Buzz has been building around Darren Aronofsky's latest film since it was announced, but now that its his theaters, mother! actually seems more confusing than ever. Is mother! an allegory for the creative mind? Is it a spooky take on The Giving Tree? Or is it just a straight-up haunted house movie? Yes, actually — but the house in mother! isn't haunted by what you think. If it wasn't obvious by now, this is going to be a spoiler-heavy read, so please, stop now if you want to go into Aronofsky's latest the way the director intended: with nothing more than hope and a prayer.
Mother's house, still under construction, is a Georgian-Victorian gothic marvel in shades of off-white, ecru, and alabaster, an utterly neutral landscape Mother's carefully created for her and her husband. Also, it's implied, for their potential children, but there's an unspoken tension about reproduction and sexual neglect that fills the home's empty rooms. And when the guests, played by Ed Harris and Michelle Pfeiffer, make themselves at home by blatantly poking around forbidden rooms and sullying up Mother's perfection, Mother's house takes on ominous dimensions.
As the guests keep coming, Mother's mansion goes from empty Pottery Barn perfection to a literal living nightmare. Organs in the toilet, false walls, blood dripping from the ceiling — what was once a quiet refuge forged by Mother's love is now a writhing mass of outsiders, inspired and even encouraged by Him. But it's only Mother who sees the horrors, soothing herself with a yellow concoction when things get too crazy. Mother believes its their home, and wants the interlopers OUT to get Him's attention back for herself. This is her mistake.
Mother may have built the home, but it existed before, and it was always His. Mother raised the home, phoenix-like, from burned-out husk into her particular incarnation of the space.

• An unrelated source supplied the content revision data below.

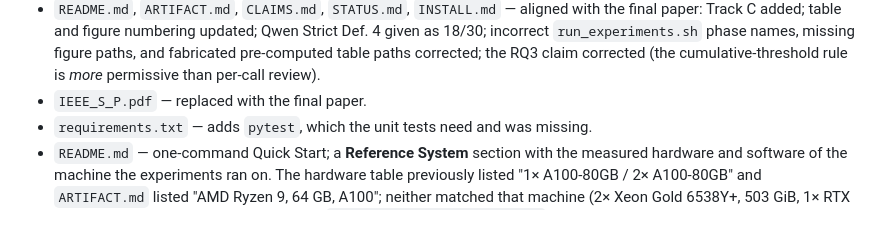
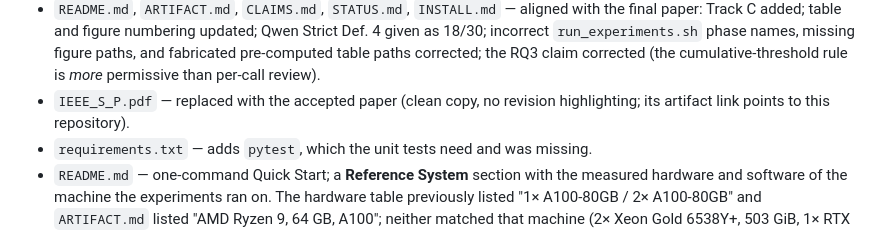
Before and after one commit to pritamvediya07/IEEES-P2027cycle1_1108, a Markdown page: changes.md, the part around the change. Drawn GitHub-style.

Commit message:
docs: paper links this repository
Co-Authored-By: Claude Opus 5 <noreply@anthropic.com>

```diff
--- a/changes.md
+++ b/changes.md
@@ -191,7 +191,7 @@ radio-side validation and the supplementary experiments.
   as 18/30; incorrect `run_experiments.sh` phase names, missing figure paths, and fabricated
   pre-computed table paths corrected; the RQ3 claim corrected (the cumulative-threshold rule
   is *more* permissive than per-call review).
-- `IEEE_S_P.pdf` — replaced with the final paper.
+- `IEEE_S_P.pdf` — replaced with the accepted paper (clean copy, no revision highlighting; its artifact link points to this repository).
 - `requirements.txt` — adds `pytest`, which the unit tests need and was missing.
 - `README.md` — one-command Quick Start; a **Reference System** section with the measured
   hardware and software of the machine the experiments ran on. The hardware table previously
```
Also changed, not shown: ARTIFACT.md (+1 -1 lines), STATUS.md (+2 -2 lines).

But ultimately, all her hard work and care mean less to Him than his poet superfans who stream in just to be near Him. Him allows them to fill and occupy the house to the point of madness without a thought for Mother, and as he does, the blood flows and house disintegrates into horrifying images.
In a scene narrated by Aronofsky for the New York Times, the director says straight off the bat Mother is the "spirit, the mother of this home". Ultimately, the land is His, and it's Mother herself who's haunting the occupants of what she believes is rightfully hers. When the poet "gives birth" to a brilliant poem, thousands come flocking. Mother wants Him's many, increasingly violent interlopers out so she and husband Him can be together. Unfortunately, her husband's egotistical neediness for the attention of his worshippers (an appropriate term given how there's plenty to say about a Biblical take on mother!) comes first, leaving Mother to fend for herself.

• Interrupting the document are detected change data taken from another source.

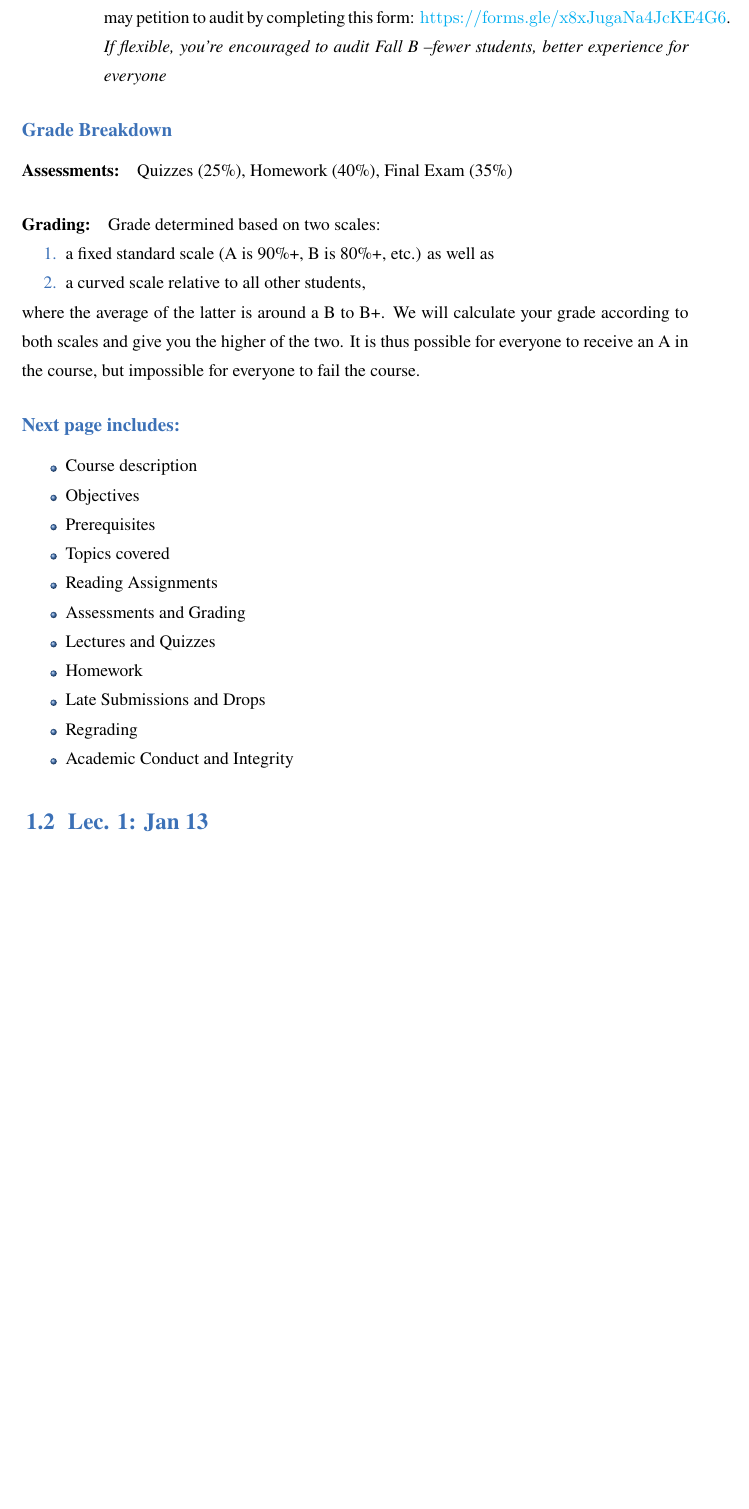
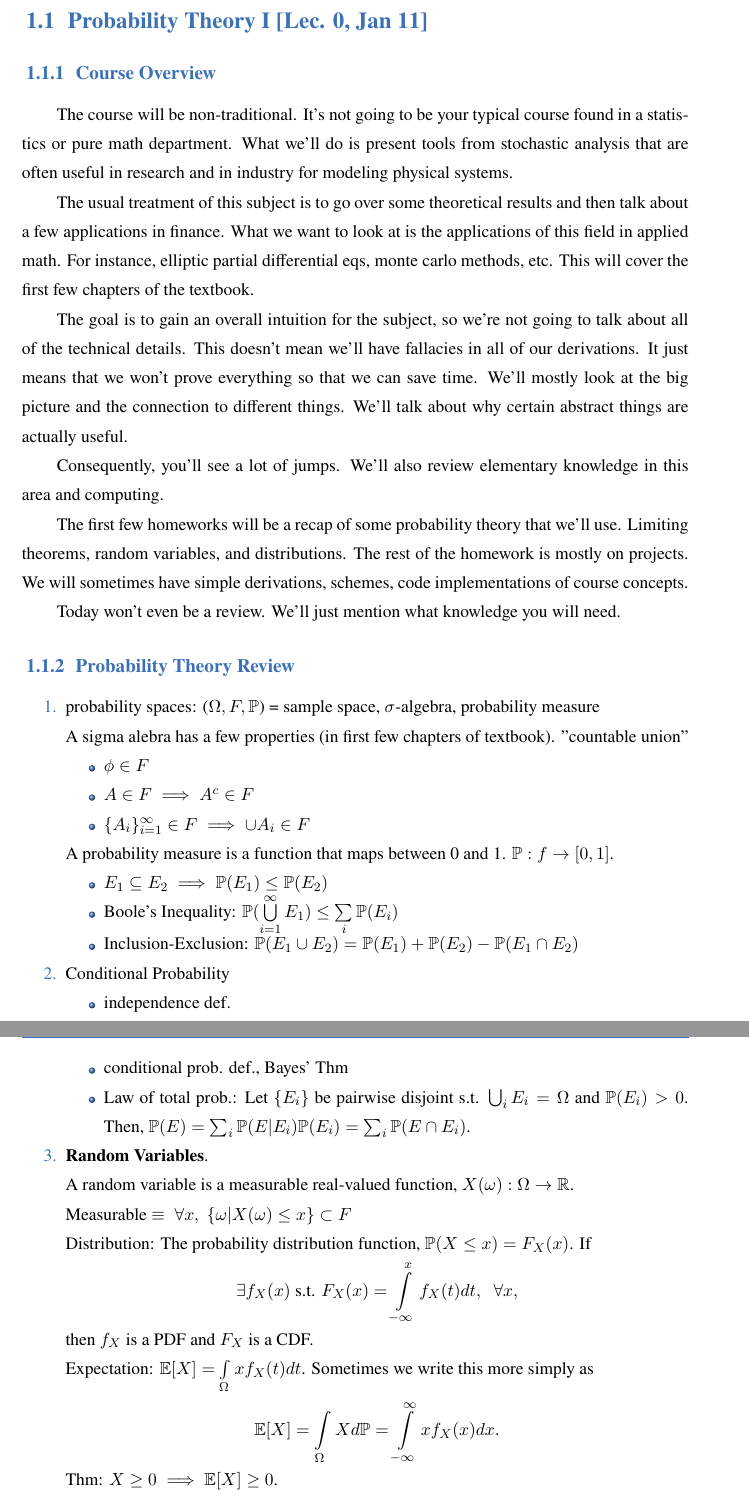
Before and after one commit to Unique-Divine/Commonplace-Book, a LaTeX book (spring2021/spring2021.tex, which reads spring2021/stochastic_analysis/stochastic_01.tex): part of page 5 of 18 before the commit and two parts of pages 4 and 5 of 19 after it, the two joined at a grey line, cut at the place of the change, the shorter picture padded with empty space. Compiled offline with XeLaTeX; a missing font is replaced by an installed copy or a similar font.

Commit message:
stochastic analysis notes lecture 0

```diff
--- a/spring2021/spring2021.tex
+++ b/spring2021/spring2021.tex
@@ -70,6 +70,7 @@
 
 \newcommand{\pr}{\mathbb{P}}
 \newcommand{\expec}{\mathbb{E}}
+\newcommand{\Var}{\text{Var}}
 \def\cloze{\textbf{(cloze) }}
 
 %%%%%%%%%%%%%%%%%%%%%%%%%
--- a/spring2021/stochastic_analysis/ch01.tex
+++ b/spring2021/stochastic_analysis/stochastic_01.tex
@@ -1,4 +1,4 @@
 \chapter{Introduction, Intelligent Agents}
 
-\section{Lec. 1: Syllabus \& Logistics}
-Prof will go over the expecations: expectations in terms of time commitment, workload, etc. We'll also talk about what you'll get out of this course.
+% ---------------------------------------
+\section{Probability Theory I [Lec. 0, Jan 11]}
@@ -5 +6,12 @@ Prof will go over the expecations: expectations in terms of time commitment, wor
 
+\subsection{Course Overview}
+
+The course will be non-traditional. It's not going to be your typical course found in a statistics or pure math department. What we'll do is present tools from stochastic analysis that are often useful in research and in industry for modeling physical systems.
+
+The usual treatment of this subject is to go over some theoretical results and then talk about a few applications in finance. What we want to look at is the applications of this field in applied math. For instance, elliptic partial differential eqs, monte carlo methods, etc. This will cover the first few chapters of the textbook.
+
+The goal is to gain an overall intuition for the subject, so we're not going to talk about all of the technical details. This doesn't mean we'll have fallacies in all of our derivations. It just means that we won't prove everything so that we can save time. We'll mostly look at the big picture and the connection to different things. We'll talk about why certain abstract things are actually useful.
+
+Consequently, you'll see a lot of jumps. We'll also review elementary knowledge in this area and computing.
+
+The first few homeworks will be a recap of some probability theory that we'll use. Limiting theorems, random variables, and distributions. The rest of the homework is mostly on projects. We will sometimes have simple derivations, schemes, code implementations of course concepts.
@@ -13,2 +18,3 @@ Prof has taught this class twice before, so this is the third iteration.
 
 
+Today won't even be a review. We'll just mention what knowledge you will need.
@@ -22,3 +21,7 @@ Prof has taught this class twice before, so this is the third iteration.
 
-Reading: Today's material will correspond to chapters 1 and 2 of the textbook.
+\subsection{Probability Theory Review}
 
+\begin{enumerate}
+	\item probability spaces: ($\Omega, F, \pr$) = sample space, $\sigma$-algebra, probability measure
+
+	A sigma alebra has a few properties (in first few chapters of textbook). "countable union"
@@ -28 +28,4 @@ Reading: Today's material will correspond to chapters 1 and 2 of the textbook.
 	\begin{itemize}
+		\item $\phi \in F$
+		\item $A\in F \implies A^c\in F$
+		\item $\{ A_i\}_{i=1}^\infty \in F \implies \cup A_i \in F$
@@ -35,10 +32,14 @@ Reading: Today's material will correspond to chapters 1 and 2 of the textbook.
 	\end{itemize}
 
-\item \textbf{Coursework}:
+	A probability measure is a function that maps between 0 and 1. $\pr: f\to [0,1]$.
 	\begin{itemize}
-	\item
-		Both \textbf{programming} AND \textbf{quantitative analysis (math: probability theory, maybe some linear algebra)}
+		\item $E_1 \subseteq E_2 \implies \pr(E_1) \leq \pr(E_2)$
+		\item Boole's Inequality: $\pr(\bigcup\limits_{i=1}^\infty E_1)  \leq \sum\limits_i \pr(E_i)$
+		\item Inclusion-Exclusion: $\pr(E_1\cup E_2) = \pr(E_1) + \pr(E_2) - \pr(E_1 \cap E_2)$
 	\end{itemize}
 
-\item \textbf{Attendance}:
+	\item  Conditional Probability
 	\begin{itemize}
+		\item independence def.
+		\item conditional prob. def.,  Bayes' Thm
+		\item Law of total prob.: Let $\{E_i\}$ be pairwise disjoint s.t. $\bigcup_i E_i = \Omega$ and $\pr(E_i) > 0$. Then, $\pr(E) = \sum_i \pr(E|E_i) \pr(E_i) = \sum_i \pr(E\cap E_i)$.
@@ -57,38 +46,26 @@ Reading: Today's material will correspond to chapters 1 and 2 of the textbook.
 	\end{itemize}
 
-\item \textbf{Enrollment}
-	\begin{itemize}
-	\item
-		Section 001 (Fall A) closes Friday 9/11 and section 002 (Fall B) closes Friday 9/18
-	\item \textbf{Auditing}: Students interested in auditing and who do not intend to enroll in Fall B may petition to audit by completing this form: \url{https://forms.gle/x8xJugaNa4JcKE4G6}. \emph{If flexible, you're encouraged to audit Fall B --fewer students, better experience for everyone}
-	\end{itemize}
-\end{itemize}
+	\item \textbf{Random Variables}.
 
-\subsection*{Grade Breakdown}
+	A random variable is a measurable real-valued function, $X(\omega): \Omega\to \mathbb{R}$.
 
-\paragraph*{Assessments:} Quizzes (25\%), Homework (40\%), 	Final Exam (35\%)
+	Measurable $\equiv \; \forall x, \; \{\omega | X(\omega) \leq x\} \subset F $
 
-\paragraph*{Grading: } Grade determined based on two scales:
-\begin{enumerate}
-\item a fixed standard scale (A is 90\%+, B is 80\%+, etc.) as well as
-\item a curved scale relative to all other students,
+	Distribution: The probability distribution function, $\pr(X\leq x) = F_X(x)$.
+	If \[\exists f_X(x)\text{ s.t. }F_X(x) = \int\limits_{-\infty}^x f_X(t)dt, \;\; \forall x,\]
+	then $f_X$ is a PDF and  $F_X$ is a CDF.
+
+	Expectation: $\expec[X] = \int\limits_{\Omega} x f_X(t)dt$. Sometimes we write this more simply as
+	\[\expec[X] = \int\limits_\Omega X d\pr = \int\limits_{-\infty}^\infty x f_X(x) dx.\]
+
+	Thm: $X\geq 0 \implies \expec[X] \geq 0$.
+
+	\[ \expec[a + bX] = a + b\expec[X]	 \]
+
+	\[ \expec[aX + bY] = a\expec[X] + b\expec[Y] \]
+
+	\[ \{X_i\}_i\text{ independent }\implies \expec[\prod_i X_i] = \prod_i \expec[X_i] \]
 \end{enumerate}
-where the average of the latter is around a B to B+. We will calculate your grade according to both scales and give you the higher of the two. It is thus possible
-for everyone to receive an A in the course, but impossible for everyone to fail the course.
 
-\subsubsection*{Next page includes:}
-\begin{itemize}
-	\item Course description
-	\item Objectives
-	\item Prerequisites
-	\item Topics covered
-	\item Reading Assignments
-	\item Assessments and Grading
-	\item Lectures and Quizzes
-	\item Homework
-	\item Late Submissions and Drops
-	\item Regrading
-	\item Academic Conduct and Integrity
-\end{itemize}
+Variance: Var($X$) = $\expec[(X - \expec[X])^2]$
 
-\section{Lec. 1: Jan 13}
@@ -96,0 +93 @@ for everyone to receive an A in the course, but impossible for everyone to fail
+Thm Markov's Ineq
```
Also changed, not shown: spring2021/spring2021.pdf, spring2021/spring2021.tex (3 more changed lines), spring2021/stochastic_analysis/stochastic_01.tex (68 more changed lines).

When Mother finally brings her own occupant into the house, the baby is immediately snatched away and given over to the crowd. Mother's acts of creation are only for her husband's needs and wants, so it's no surprise domestic surroundings turn against her in the form of broken dishes and dangerous stoves. Aronofsky's been there before — a malevolent refrigerator turning against another mother strung out on diet pills was one of the most disturbing scenes in Requiem For A Dream.
When Mother's attempts at exorcism don't work, she gets rid of her husband's guests the only way she can — burning the whole space, guests, and herself in an ultimate act of mutual destruction. And yet she lives, charred, until her husband takes the one thing that was truly hers: her heart. He turns it into a shiny bauble, a token keepsake to place with the others in what will eventually become the next haunted home.
Creeped out? You should be. Mother! is as weird and disturbing as it gets.